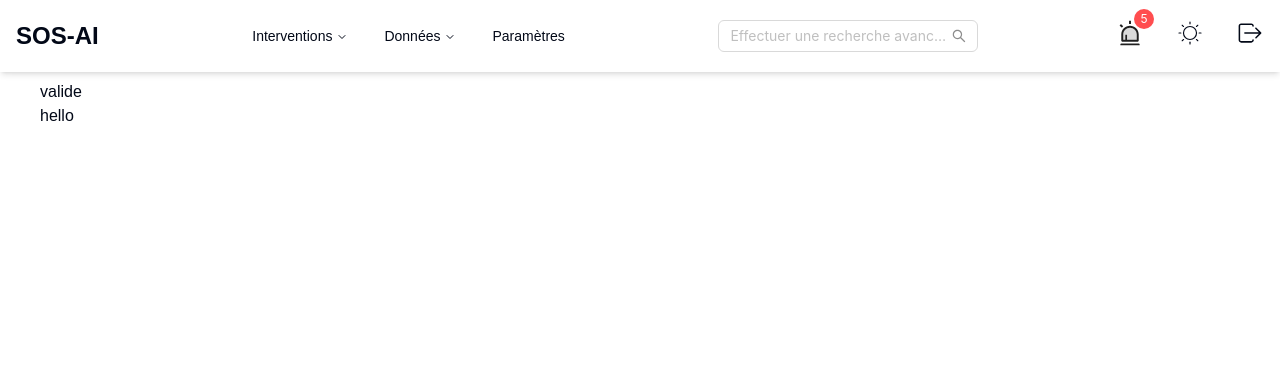
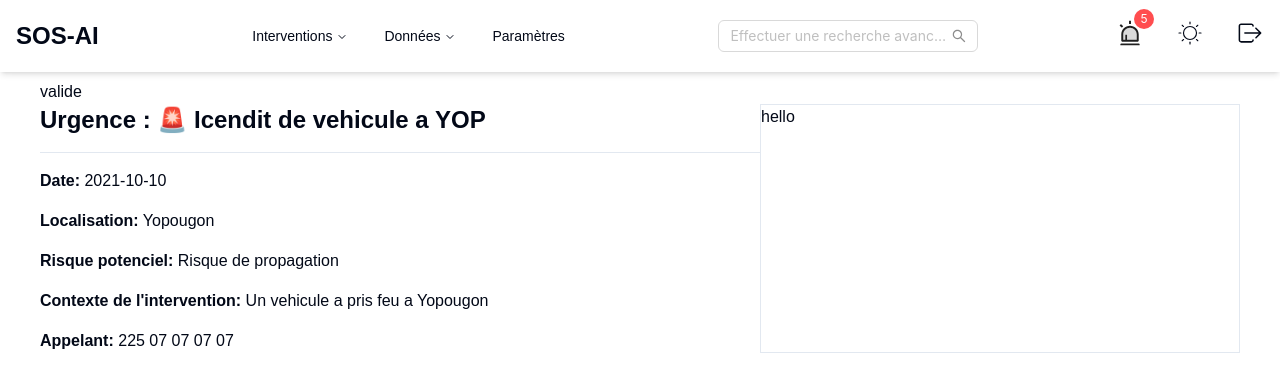
Before and after one commit to AndyMelone/sos-ai, a Next.js app: page /notifications/urgence in a window 1280 px wide. Shown: the top 392 px of the page. Built offline with nearby package versions, Linux system fonts and the light colour scheme.

Commit message:
init commit

```diff
--- a/app/notifications/urgence/layout.tsx
+++ b/app/notifications/urgence/layout.tsx
@@ -6,11 +6,16 @@ interface LayoutProps {
 
 export default function Layout({ children }: LayoutProps) {
   return (
-    <>
+    <div className="w-full">
       <div>
         <button>valide</button>
       </div>
-      <div>{children}</div>
-    </>
+      <div className="flex">
+        <div className="w-3/5">{children}</div>
+        <div className="w-2/5 border">
+          <p>hello</p>
+        </div>
+      </div>
+    </div>
   );
 }
--- a/app/notifications/urgence/page.tsx
+++ b/app/notifications/urgence/page.tsx
@@ -3,7 +3,31 @@ import React from "react";
 export default function Page() {
   return (
     <>
-      <p>hello</p>
+      <div className="border-b pb-4">
+        <h1 className="text-2xl font-semibold">
+          Urgence : 🚨 Icendit de vehicule a YOP
+        </h1>
+      </div>
+      <p className="mt-4">
+        <span className="font-semibold">Date:</span> 2021-10-10
+      </p>
+      <p className="mt-4">
+        <span className="font-semibold">Localisation:</span> Yopougon
+      </p>
+
+      <p className="mt-4">
+        <span className="font-semibold">Risque potenciel:</span> Risque de
+        propagation
+      </p>
+
+      <p className="mt-4">
+        <span className="font-semibold">Contexte de l'intervention:</span> Un
+        vehicule a pris feu a Yopougon
+      </p>
+
+      <p className="mt-4">
+        <span className="font-semibold">Appelant:</span> 225 07 07 07 07
+      </p>
     </>
   );
 }
```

● ● ● ● ● ● ●

_What to work on_
Wherever an image appears, omit it; copy the rest of the records exactly.

_Output below_
Before and after one commit to AndyMelone/sos-ai, a Next.js app: page /notifications/urgence in a window 1280 px wide. Shown: the top 392 px of the page. Built offline with nearby package versions, Linux system fonts and the light colour scheme.

Commit message:
init commit

```diff
--- a/app/notifications/urgence/layout.tsx
+++ b/app/notifications/urgence/layout.tsx
@@ -6,11 +6,16 @@ interface LayoutProps {
 
 export default function Layout({ children }: LayoutProps) {
   return (
-    <>
+    <div className="w-full">
       <div>
         <button>valide</button>
       </div>
-      <div>{children}</div>
-    </>
+      <div className="flex">
+        <div className="w-3/5">{children}</div>
+        <div className="w-2/5 border">
+          <p>hello</p>
+        </div>
+      </div>
+    </div>
   );
 }
--- a/app/notifications/urgence/page.tsx
+++ b/app/notifications/urgence/page.tsx
@@ -3,7 +3,31 @@ import React from "react";
 export default function Page() {
   return (
     <>
-      <p>hello</p>
+      <div className="border-b pb-4">
+        <h1 className="text-2xl font-semibold">
+          Urgence : 🚨 Icendit de vehicule a YOP
+        </h1>
+      </div>
+      <p className="mt-4">
+        <span className="font-semibold">Date:</span> 2021-10-10
+      </p>
+      <p className="mt-4">
+        <span className="font-semibold">Localisation:</span> Yopougon
+      </p>
+
+      <p className="mt-4">
+        <span className="font-semibold">Risque potenciel:</span> Risque de
+        propagation
+      </p>
+
+      <p className="mt-4">
+        <span className="font-semibold">Contexte de l'intervention:</span> Un
+        vehicule a pris feu a Yopougon
+      </p>
+
+      <p className="mt-4">
+        <span className="font-semibold">Appelant:</span> 225 07 07 07 07
+      </p>
     </>
   );
 }
```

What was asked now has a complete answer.